We have recently looked at speeches from International Conferences on Climate Change as staged by the Heartland Institute. I had read that Heartland, although being essentially sceptical on the subject, nevertheless issued speaking invitations to scientists espoused to the warming orthodoxy. This in contrast to warmist organisations that routinely exclude sceptics on the grounds that ‘the debate is over’. Speaking personally it was precisely the ‘Science is Settled’ approach, and the debate suppression thus implied, that alerted my suspicions several years ago. If it’s science it’s not settled: if it’s settled it’s not science. (That, by the way, is a chiasmus.)
I was delighted to find that on 7 July, 2011, Heartland had staged a Debate at their Sixth International Conference. Scott Denning had debated with Roy Spencer. We shall look at Spencer in a future posting. Today let’s watch Denning.
On the YouTube posting we are not told who creates the civilised decorum for this debate with his well measured introduction, but after some ferreting I believe it to be James Taylor.

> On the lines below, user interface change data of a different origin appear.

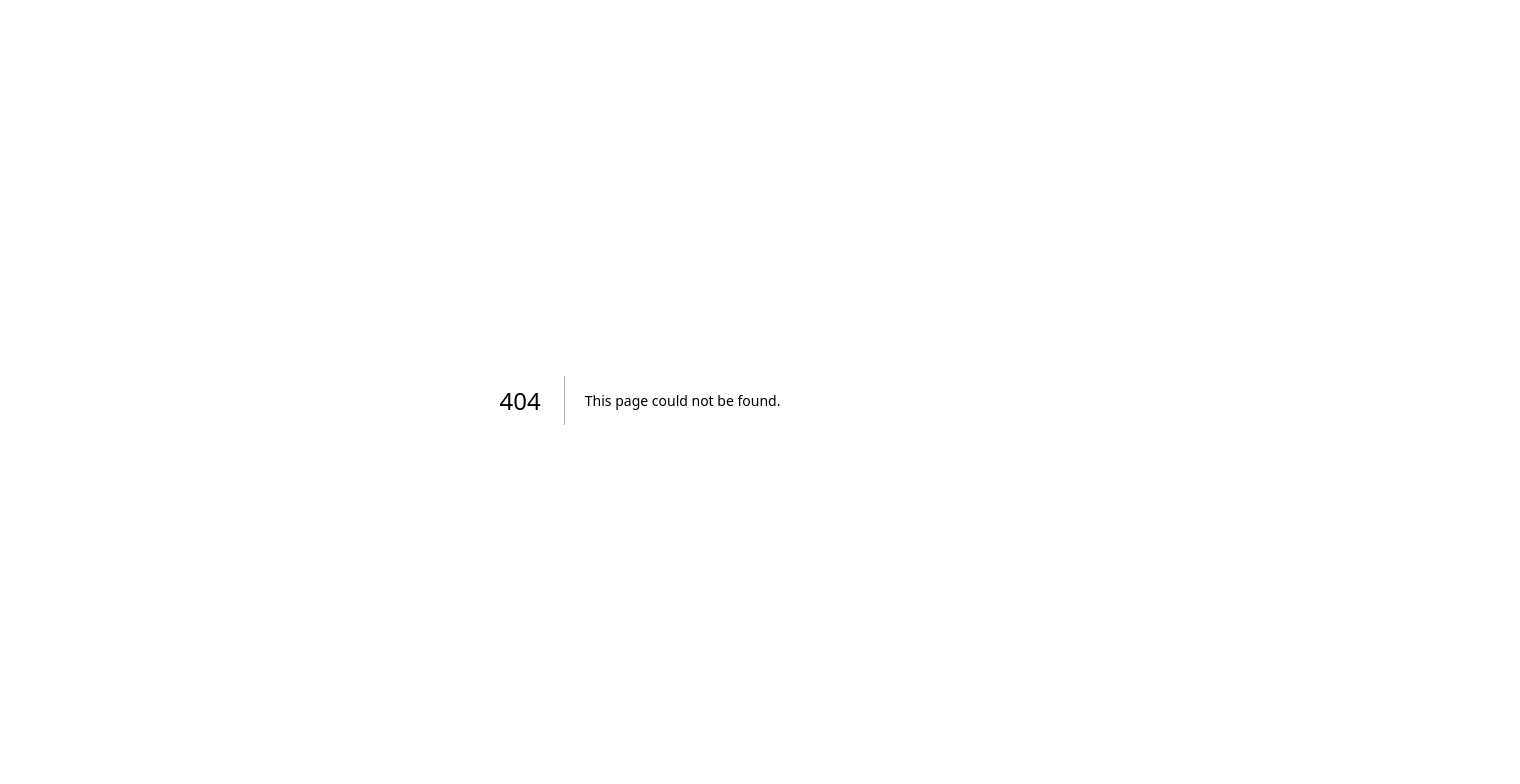
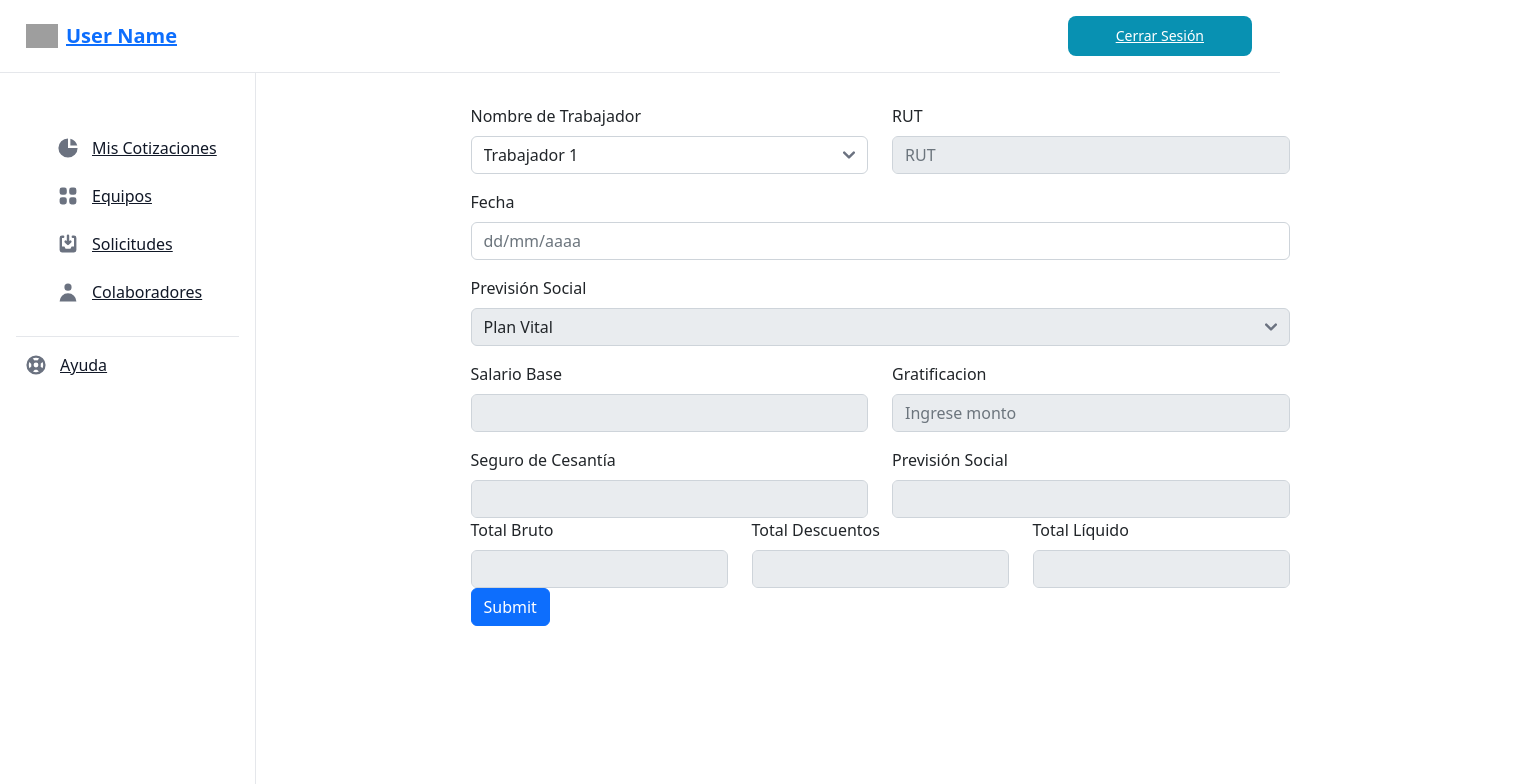
Before and after one commit to rodrigoCuadraCaro/liquiFacil, a Next.js app: page /liqForm in a window 1280 px wide. Before the commit this address had no page. Shown: the top 784 px of the page, 1520 px wide, since content can reach past the window. Built offline with nearby package versions, Linux system fonts and the light colour scheme; grey boxes are pictures that could not be loaded.

Commit message:
[+] liquidations form @

```diff
--- a/components/MenuDashboard.tsx
+++ b/components/MenuDashboard.tsx
@@ -1,6 +1,7 @@
 import React from 'react';
 import Button from 'react-bootstrap/Button';
 import Card from 'react-bootstrap/Card';
+import Link from 'next/link';
 
 const MenuDashboard = () => {
     return (
@@ -21,7 +22,9 @@ const MenuDashboard = () => {
                                 <Card.Text>
                                     Gestiona a los colaboradores de tu empresa.
                                 </Card.Text>
-                                <Button variant="primary">Ir</Button>
+                                <Link href={"/liqForm"}>
+                                    <Button variant="primary">Ir</Button>
+                                </Link>
                             </Card.Body>
                         </Card>
                     </div>
@@ -33,7 +36,9 @@ const MenuDashboard = () => {
                                 <Card.Text>
                                     Genera las liquidaciones con un solo click.
                                 </Card.Text>
-                                <Button variant="primary">Ir</Button>
+                                <Link href={"/liqForm"}>
+                                    <Button variant="primary">Ir</Button>
+                                </Link>
                             </Card.Body>
                         </Card>
                     </div>
@@ -45,7 +50,9 @@ const MenuDashboard = () => {
                                 <Card.Text>
                                     Consulta las liquidaciones de tus colaboradores
                                 </Card.Text>
-                                <Button variant="primary">Ir</Button>
+                                <Link href={"/liqForm"}>
+                                    <Button variant="primary">Ir</Button>
+                                </Link>
                             </Card.Body>
                         </Card>
                     </div>
--- /dev/null
+++ b/pages/liqForm.tsx
@@ -0,0 +1,98 @@
+import React from 'react';
+import NavbarUI from "../components/NavbarUI";
+import Sidebar from "../components/Sidebar";
+import {Container} from "react-bootstrap";
+import Button from 'react-bootstrap/Button';
+import Col from 'react-bootstrap/Col';
+import Form from 'react-bootstrap/Form';
+import Row from 'react-bootstrap/Row';
+
+const LiqForm = () => {
+    return (
+        <>
+            <NavbarUI/>
+            <div className={'flex flex-col absolute mt-20 left-60 w-100 p-4'}>
+                <div className={'flex justify-center'}>
+                    <Form>
+                        <Row className="mb-3">
+                            <Form.Group as={Col} controlId="txtNombreCol">
+                                <Form.Label>Nombre de Trabajador</Form.Label>
+                                <Form.Select defaultValue="null">
+                                    <option>Trabajador 1</option>
+                                    <option>Trabajador 1</option>
+                                    <option>Trabajador 1</option>
+                                    <option>Trabajador 1</option>
+                                    <option>Trabajador 1</option>
+                                </Form.Select>
+                            </Form.Group>
+
+                            <Form.Group as={Col} controlId="txtRUTCol">
+                                <Form.Label>RUT</Form.Label>
+                                <Form.Control type="text" placeholder="RUT" disabled/>
+                            </Form.Group>
+                        </Row>
+
+                        <Form.Group className="mb-3" controlId="txtFecha">
+                            <Form.Label>Fecha</Form.Label>
+                            <Form.Control placeholder="dd/mm/aaaa" />
+                        </Form.Group>
+
+                        <Form.Group className="mb-3" controlId="formGridAddress2">
+                            <Form.Label>Previsión Social</Form.Label>
+                            <Form.Select defaultValue="null" disabled>
+                                <option>Plan Vital</option>
+                                <option>Uno</option>
+                                <option>XD</option>
+                                <option>XD</option>
+                            </Form.Select>
+                        </Form.Group>
+
+                        <Row className="mb-3">
+                            <Form.Group as={Col} controlId="txtSalarioBase">
+                                <Form.Label>Salario Base</Form.Label>
+                                <Form.Control disabled/>
+                            </Form.Group>
+
+                            <Form.Group as={Col} controlId="txtGratificacion">
+                                <Form.Label>Gratificacion</Form.Label>
+                                <Form.Control placeholder="Ingrese monto" disabled/>
+                            </Form.Group>
+                        </Row>
+                        <Row>
+                            <Form.Group as={Col} controlId="formGridZip">
+                                <Form.Label>Seguro de Cesantía</Form.Label>
+                                <Form.Control disabled/>
+                            </Form.Group>
+                            <Form.Group as={Col} controlId="formGridZip">
+                                <Form.Label>Previsión Social</Form.Label>
+                                <Form.Control disabled/>
+                            </Form.Group>
+                        </Row>
+
+                        <Row>
+                            <Form.Group as={Col} controlId="formGridZip">
+                                <Form.Label>Total Bruto</Form.Label>
+                                <Form.Control disabled/>
+                            </Form.Group>
+                            <Form.Group as={Col} controlId="formGridZip">
+                                <Form.Label>Total Descuentos</Form.Label>
+                                <Form.Control disabled/>
+                            </Form.Group>
+                            <Form.Group as={Col} controlId="formGridZip">
+                                <Form.Label>Total Líquido</Form.Label>
+                                <Form.Control disabled/>
+                            </Form.Group>
+                        </Row>
+
+                        <Button variant="primary" type="submit">
+                            Submit
+                        </Button>
+                    </Form>
+                </div>
+            </div>
+            <Sidebar/>
+        </>
+    );
+};
+
+export default LiqForm;
```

If I am wrong I hope both he and whoever it was will forgive my error. By the way, he announces that he will be a stickler for time limits. I wonder whether this means that since the 2009 Conference the Institute has installed a clock. If you read my critique on the speech by Christopher Booker you will know what I mean.
Denning speaks from 3:40 till 14:40, and immediately declares himself a skeptic (I have to spell it the transatlantic way because that is how the word appears on his slide). He explains that everyone, scientist or lay, should question all scientific assertions. This is music to my ears, and is clearly intended to resonate well with his audience.
He speaks in simple, clear, uncomplicated sentences without overtly speaking down to his audience. He shoots it from the hip. Already I am enjoying this.
I enjoy it even more when he shows he is prepared to make a fool of himself. He wants to show how molecules vibrate, so he moves his body and makes silly noises to demonstrate. He first does it at 9:07, just as the camera frustratingly cuts away; but be patient. The camera cuts back to him at 9:32 just in time for us to witness the best bit of foolery. How much does he add to the wisdom of ages by such behaviour? Not a lot, but rest assured that everyone in that audience will remember the speaker who did that. If you are due to be one of several speakers at a conference I invite you to bear the thought in mind.
Anyone who has looked beyond sensational tabloidesque headlines on this subject knows that the greenhouse properties of CO2 are commonplace in the climate issue. Where the argument actually rages is in the amount and direction of feedback from consequent water vapour. Therefore Denning’s histrionic clowning to illustrate the way carbon dioxide captures warmth, and indeed most of his talk, is pushing against an open door and ignoring the big question. No matter: be assured that question is raised during the next section of this debate – during the majority of this video that is beyond the brief of this posting.
Meanwhile, within my brief is the conclusion that Dr Scott Denning is an excellent speaker.